What is needed is an exact copy of all the records, written out in full.

═══ PROVIDED ENTRIES

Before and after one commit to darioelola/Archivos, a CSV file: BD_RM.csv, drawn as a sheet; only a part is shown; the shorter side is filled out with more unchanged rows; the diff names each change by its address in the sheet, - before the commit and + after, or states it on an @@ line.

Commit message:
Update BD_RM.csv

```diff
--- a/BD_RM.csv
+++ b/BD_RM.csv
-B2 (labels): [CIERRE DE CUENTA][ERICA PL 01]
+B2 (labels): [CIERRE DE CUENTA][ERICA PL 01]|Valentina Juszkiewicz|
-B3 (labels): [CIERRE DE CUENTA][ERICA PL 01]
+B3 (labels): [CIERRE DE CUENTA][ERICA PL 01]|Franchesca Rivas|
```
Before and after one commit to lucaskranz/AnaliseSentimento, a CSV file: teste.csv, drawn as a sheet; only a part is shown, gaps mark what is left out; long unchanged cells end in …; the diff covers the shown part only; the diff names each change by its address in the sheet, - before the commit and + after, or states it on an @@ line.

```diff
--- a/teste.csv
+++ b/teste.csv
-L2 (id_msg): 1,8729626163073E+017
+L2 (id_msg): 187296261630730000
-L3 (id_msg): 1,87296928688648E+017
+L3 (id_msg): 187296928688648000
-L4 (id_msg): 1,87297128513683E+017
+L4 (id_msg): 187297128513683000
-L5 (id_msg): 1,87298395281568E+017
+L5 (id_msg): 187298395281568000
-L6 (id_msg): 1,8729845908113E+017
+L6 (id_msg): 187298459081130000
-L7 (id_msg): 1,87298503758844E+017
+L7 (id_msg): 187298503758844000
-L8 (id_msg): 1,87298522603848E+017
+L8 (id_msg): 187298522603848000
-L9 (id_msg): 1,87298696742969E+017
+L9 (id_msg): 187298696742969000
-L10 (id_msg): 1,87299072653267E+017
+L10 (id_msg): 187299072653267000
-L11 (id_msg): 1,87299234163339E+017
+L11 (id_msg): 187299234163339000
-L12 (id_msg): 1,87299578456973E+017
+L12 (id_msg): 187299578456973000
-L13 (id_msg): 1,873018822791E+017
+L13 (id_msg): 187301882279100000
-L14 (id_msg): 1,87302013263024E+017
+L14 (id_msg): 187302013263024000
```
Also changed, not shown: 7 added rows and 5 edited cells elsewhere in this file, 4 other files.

══════

• [RESPONSE TO THIS TASK]
Before and after one commit to darioelola/Archivos, a CSV file: BD_RM.csv, drawn as a sheet; only a part is shown; the shorter side is filled out with more unchanged rows; the diff names each change by its address in the sheet, - before the commit and + after, or states it on an @@ line.

Commit message:
Update BD_RM.csv

```diff
--- a/BD_RM.csv
+++ b/BD_RM.csv
-B2 (labels): [CIERRE DE CUENTA][ERICA PL 01]
+B2 (labels): [CIERRE DE CUENTA][ERICA PL 01]|Valentina Juszkiewicz|
-B3 (labels): [CIERRE DE CUENTA][ERICA PL 01]
+B3 (labels): [CIERRE DE CUENTA][ERICA PL 01]|Franchesca Rivas|
```
Before and after one commit to lucaskranz/AnaliseSentimento, a CSV file: teste.csv, drawn as a sheet; only a part is shown, gaps mark what is left out; long unchanged cells end in …; the diff covers the shown part only; the diff names each change by its address in the sheet, - before the commit and + after, or states it on an @@ line.

```diff
--- a/teste.csv
+++ b/teste.csv
-L2 (id_msg): 1,8729626163073E+017
+L2 (id_msg): 187296261630730000
-L3 (id_msg): 1,87296928688648E+017
+L3 (id_msg): 187296928688648000
-L4 (id_msg): 1,87297128513683E+017
+L4 (id_msg): 187297128513683000
-L5 (id_msg): 1,87298395281568E+017
+L5 (id_msg): 187298395281568000
-L6 (id_msg): 1,8729845908113E+017
+L6 (id_msg): 187298459081130000
-L7 (id_msg): 1,87298503758844E+017
+L7 (id_msg): 187298503758844000
-L8 (id_msg): 1,87298522603848E+017
+L8 (id_msg): 187298522603848000
-L9 (id_msg): 1,87298696742969E+017
+L9 (id_msg): 187298696742969000
-L10 (id_msg): 1,87299072653267E+017
+L10 (id_msg): 187299072653267000
-L11 (id_msg): 1,87299234163339E+017
+L11 (id_msg): 187299234163339000
-L12 (id_msg): 1,87299578456973E+017
+L12 (id_msg): 187299578456973000
-L13 (id_msg): 1,873018822791E+017
+L13 (id_msg): 187301882279100000
-L14 (id_msg): 1,87302013263024E+017
+L14 (id_msg): 187302013263024000
```
Also changed, not shown: 7 added rows and 5 edited cells elsewhere in this file, 4 other files.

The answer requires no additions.